GOLDSANDS

an excerpt


HOW INCONGRUOUSthose sounds like ice cubes tinkling against fine crystal! For the heat would have melted real ice. Yet the sounds remained, carried on the stillness of the desert morning.

There was clarity to the desert air, and Gil could gaze for miles, picking out faraway landmarks that seemed so near yet were so far. It was therefore easy for him to pinpoint the source of the sound: two tiny bells, one a semitone in pitch above the other that together produced the audible discord. They had originally come from the Lahore region of Pakistan, made by an ancient process that gave light but good repercussion by means of the striking of an irregular clapper against the metal of the bell. They were for wear by a peregrine falcon, designed to be attached to short leather strips -bewits-one of which rode each leg. Smaller bells were used on tiercels-smaller ones yet on kestrels, merlins and sparrowhawks. The peregrine in possession of these particular bells soared on those air currents that were active above the ground but that left the desert sand in undisturbed stillness.

There were some people born with a hereditary tone deafness that disallowed them clear hearing of those sounds emitted by hawk bells-a decided disadvantage to any falconer needing to locate a hawk whose flight had ended in deep cover. There was, however, no need to worry about cover here, for there was none. On all sides stretched a seemingly endless sea of sand. It was somehow fitting that the largest continuous wasteland on the face of the earth, extending east and west between the Atlantic Ocean and the Red Sea, north and south between the Sudan and the Mediterranean, embracing an area of over 3,500,000 square miles, should most often be called by the redundant Sahara Desert-sahara meaning "desert" in Arabic. It was, however, a mistake to think of the Sahara as only a continuous monotony of undulating sand, for it enclosed extensive plateaus and sterile rock-strewn plains. It was not sandy everywhere, but it was sandy at and around Saqqara. That city of the dead, necropolis to the ancient Egyptian capital of Memphis, wasn't immediately visible to Gil, but the airborne peregrine could see all fourteen pyramids and hundreds of mastabas and tombs dating from the First to the Thirtieth Dynasty. Picked from Saqqara's ruins had been the oldest known mummy and the oldest papyrus ever found. For Gil, it was decidedly apropos that the name of the place derived from the Arabic sakr, meaning "hawk".

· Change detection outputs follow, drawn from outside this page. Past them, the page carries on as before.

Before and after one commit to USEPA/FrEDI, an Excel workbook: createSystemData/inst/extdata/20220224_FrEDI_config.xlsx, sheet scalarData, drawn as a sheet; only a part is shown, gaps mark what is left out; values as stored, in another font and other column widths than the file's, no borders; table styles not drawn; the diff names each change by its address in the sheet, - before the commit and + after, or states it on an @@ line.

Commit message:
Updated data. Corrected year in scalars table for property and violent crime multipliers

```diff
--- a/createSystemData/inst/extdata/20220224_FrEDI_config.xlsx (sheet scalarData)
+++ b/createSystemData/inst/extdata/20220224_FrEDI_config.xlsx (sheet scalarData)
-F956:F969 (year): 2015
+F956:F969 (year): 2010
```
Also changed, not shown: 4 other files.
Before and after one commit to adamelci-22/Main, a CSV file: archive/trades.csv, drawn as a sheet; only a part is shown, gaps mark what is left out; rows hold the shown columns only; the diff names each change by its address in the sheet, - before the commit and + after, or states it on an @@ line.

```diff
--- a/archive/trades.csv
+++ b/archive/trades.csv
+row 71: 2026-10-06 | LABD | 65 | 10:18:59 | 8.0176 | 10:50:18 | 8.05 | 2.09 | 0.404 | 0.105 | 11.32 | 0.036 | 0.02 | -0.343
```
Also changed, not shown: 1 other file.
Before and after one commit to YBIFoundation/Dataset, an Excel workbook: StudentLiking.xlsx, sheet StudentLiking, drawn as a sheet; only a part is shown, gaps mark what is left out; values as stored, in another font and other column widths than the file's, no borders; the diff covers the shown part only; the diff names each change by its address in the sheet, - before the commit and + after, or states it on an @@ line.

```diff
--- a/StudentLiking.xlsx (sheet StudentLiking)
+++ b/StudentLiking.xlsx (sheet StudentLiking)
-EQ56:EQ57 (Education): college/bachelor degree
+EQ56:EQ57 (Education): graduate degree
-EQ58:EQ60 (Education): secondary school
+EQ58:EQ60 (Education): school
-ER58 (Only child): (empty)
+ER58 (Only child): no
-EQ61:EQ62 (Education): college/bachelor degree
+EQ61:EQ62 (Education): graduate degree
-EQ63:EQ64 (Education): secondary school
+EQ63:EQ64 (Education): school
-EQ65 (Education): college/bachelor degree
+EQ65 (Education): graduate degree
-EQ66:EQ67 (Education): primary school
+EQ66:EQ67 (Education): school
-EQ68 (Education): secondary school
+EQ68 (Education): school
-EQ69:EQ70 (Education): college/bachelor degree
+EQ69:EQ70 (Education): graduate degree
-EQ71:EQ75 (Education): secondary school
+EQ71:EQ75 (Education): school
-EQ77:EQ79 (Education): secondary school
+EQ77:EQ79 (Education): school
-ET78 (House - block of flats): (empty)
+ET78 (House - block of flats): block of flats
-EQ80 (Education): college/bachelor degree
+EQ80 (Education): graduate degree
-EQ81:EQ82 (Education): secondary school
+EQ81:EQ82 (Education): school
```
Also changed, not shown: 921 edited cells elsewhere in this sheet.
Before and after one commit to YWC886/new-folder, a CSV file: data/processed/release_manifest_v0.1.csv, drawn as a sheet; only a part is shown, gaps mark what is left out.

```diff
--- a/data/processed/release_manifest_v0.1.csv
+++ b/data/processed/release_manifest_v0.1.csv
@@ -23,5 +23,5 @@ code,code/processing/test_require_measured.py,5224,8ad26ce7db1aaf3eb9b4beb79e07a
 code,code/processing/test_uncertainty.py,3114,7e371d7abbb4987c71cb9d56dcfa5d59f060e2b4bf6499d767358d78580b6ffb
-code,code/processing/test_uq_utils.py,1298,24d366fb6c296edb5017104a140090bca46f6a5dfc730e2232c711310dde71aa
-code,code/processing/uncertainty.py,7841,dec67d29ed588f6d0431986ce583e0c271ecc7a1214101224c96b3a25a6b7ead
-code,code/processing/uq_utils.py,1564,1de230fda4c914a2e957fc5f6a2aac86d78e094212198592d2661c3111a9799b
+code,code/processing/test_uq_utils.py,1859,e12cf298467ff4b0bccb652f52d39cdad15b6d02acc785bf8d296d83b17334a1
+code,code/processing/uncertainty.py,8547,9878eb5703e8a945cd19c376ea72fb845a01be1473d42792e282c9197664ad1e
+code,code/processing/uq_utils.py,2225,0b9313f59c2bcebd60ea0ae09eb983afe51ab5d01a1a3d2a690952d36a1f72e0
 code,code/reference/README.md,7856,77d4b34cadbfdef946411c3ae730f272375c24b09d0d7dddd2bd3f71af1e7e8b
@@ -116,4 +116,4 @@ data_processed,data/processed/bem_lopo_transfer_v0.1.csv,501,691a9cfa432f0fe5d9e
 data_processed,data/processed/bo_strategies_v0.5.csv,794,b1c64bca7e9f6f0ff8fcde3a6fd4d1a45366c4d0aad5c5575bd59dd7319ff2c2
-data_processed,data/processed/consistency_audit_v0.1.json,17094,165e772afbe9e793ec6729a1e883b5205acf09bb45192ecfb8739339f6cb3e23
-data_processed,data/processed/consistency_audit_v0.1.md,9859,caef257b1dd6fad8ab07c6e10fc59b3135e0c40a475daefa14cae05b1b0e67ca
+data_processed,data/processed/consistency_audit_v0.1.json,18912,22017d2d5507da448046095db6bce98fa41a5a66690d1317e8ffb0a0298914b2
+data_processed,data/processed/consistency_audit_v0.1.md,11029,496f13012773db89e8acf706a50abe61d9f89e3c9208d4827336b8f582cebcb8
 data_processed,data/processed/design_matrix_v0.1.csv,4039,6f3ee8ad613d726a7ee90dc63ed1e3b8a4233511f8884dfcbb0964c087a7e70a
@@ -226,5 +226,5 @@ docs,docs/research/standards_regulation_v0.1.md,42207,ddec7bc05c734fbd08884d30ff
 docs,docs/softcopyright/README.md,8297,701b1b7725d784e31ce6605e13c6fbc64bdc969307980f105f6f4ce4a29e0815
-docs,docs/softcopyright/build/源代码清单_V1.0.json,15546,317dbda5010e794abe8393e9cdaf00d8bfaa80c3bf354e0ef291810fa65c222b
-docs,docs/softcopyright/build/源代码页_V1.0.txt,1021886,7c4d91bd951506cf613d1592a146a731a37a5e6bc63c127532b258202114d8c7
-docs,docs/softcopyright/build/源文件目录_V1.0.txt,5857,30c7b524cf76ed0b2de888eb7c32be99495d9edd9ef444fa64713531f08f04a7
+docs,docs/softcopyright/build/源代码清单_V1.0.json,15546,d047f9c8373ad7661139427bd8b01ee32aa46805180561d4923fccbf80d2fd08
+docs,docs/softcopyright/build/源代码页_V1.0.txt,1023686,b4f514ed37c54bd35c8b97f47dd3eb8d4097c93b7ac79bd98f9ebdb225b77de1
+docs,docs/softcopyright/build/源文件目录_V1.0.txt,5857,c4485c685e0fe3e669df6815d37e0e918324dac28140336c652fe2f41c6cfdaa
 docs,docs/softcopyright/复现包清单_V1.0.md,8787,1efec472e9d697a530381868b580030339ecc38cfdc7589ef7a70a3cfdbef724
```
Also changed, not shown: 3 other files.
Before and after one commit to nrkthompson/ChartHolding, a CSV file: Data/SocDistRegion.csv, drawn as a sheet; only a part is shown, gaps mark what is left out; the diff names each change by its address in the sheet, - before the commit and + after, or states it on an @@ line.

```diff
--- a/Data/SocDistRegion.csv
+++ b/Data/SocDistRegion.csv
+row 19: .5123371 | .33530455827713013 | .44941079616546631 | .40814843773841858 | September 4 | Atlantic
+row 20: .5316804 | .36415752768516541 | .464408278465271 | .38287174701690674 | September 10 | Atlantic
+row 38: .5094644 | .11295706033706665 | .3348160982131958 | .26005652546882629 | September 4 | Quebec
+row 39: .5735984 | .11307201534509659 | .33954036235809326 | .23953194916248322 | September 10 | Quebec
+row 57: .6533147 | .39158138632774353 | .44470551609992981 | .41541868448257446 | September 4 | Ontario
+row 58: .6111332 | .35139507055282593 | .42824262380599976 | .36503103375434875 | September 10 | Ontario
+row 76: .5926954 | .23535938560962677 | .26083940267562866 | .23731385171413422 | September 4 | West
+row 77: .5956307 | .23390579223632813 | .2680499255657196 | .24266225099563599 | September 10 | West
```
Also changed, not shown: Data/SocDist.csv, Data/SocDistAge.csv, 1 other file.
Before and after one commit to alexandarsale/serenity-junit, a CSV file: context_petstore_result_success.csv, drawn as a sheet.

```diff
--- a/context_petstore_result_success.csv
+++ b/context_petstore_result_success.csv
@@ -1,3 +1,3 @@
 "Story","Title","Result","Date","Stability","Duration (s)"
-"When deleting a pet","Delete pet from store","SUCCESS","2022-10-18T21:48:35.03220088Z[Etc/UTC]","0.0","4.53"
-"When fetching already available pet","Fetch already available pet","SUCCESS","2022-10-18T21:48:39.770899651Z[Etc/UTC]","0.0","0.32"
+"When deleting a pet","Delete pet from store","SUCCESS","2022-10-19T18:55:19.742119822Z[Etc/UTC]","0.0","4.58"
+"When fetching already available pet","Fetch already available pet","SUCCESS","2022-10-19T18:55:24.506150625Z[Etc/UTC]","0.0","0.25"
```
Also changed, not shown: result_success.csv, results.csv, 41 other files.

Hatshepsupt, hawk named for a long-dead queen of Egypt, was a queen in her own right, regal as she surveyed her domain, subtly shifting on the wind, sometimes maneuvering so smoothly that she achieved a silence without bells. Her back, wings, and tail were bluish gray, the feathers barred with a darker tint. Her crown, neck and a spot below each eye were nearly black. Her throat was white with dark longitudinal lines; her brats, belly and legs were white with dark bars. Her wings, now open, could fold almost to the tip of her tail. On occasion, she came between those who watched her and the sun, and sparks of sunlight telegraphed through her end feathers, which she imperceptivity adjusted to coast through the blue Egyptian skies.

There was a beauty and grace to her movements, a power and strength, a speed and a style, that had made her species coveted by falconers in Eastern countries long before the sport was to become ancient in central Europe or Great Britain. Even Gil could admire the aesthetic grace and beauty, the oneness of the bird with her surroundings. Under certain conditions, there would have been a tragic beauty even to the kill, for it was the nature of things that some hunted and others were hunted-a balance nature strove always to achieve in the end. But whatever beauty was present this day, it was marred by the interference of men upon the scene. For Hatshepsupt, though she seemed free, was, in reality, anchored to men on the ground by an invisible umbilical cord that tampered with the natural scheme of things. Even her latest victim, a pigeon caught mid-flight with a force that sent a showering of white feathers earthward, wouldn't have kept its appointment with destiny if it hadn't been frightened into flight by human hands shaking it from a wicker cage.

"You don't approve," Abdul said, not having missed the fact that Gil had once again turned his head away. They were sitting in the shade offered by an awning outstretched from the entrance of a large Bedouin tent that had been set up to accommodate lunch preparations and provide comfort for the sheikh and his guests.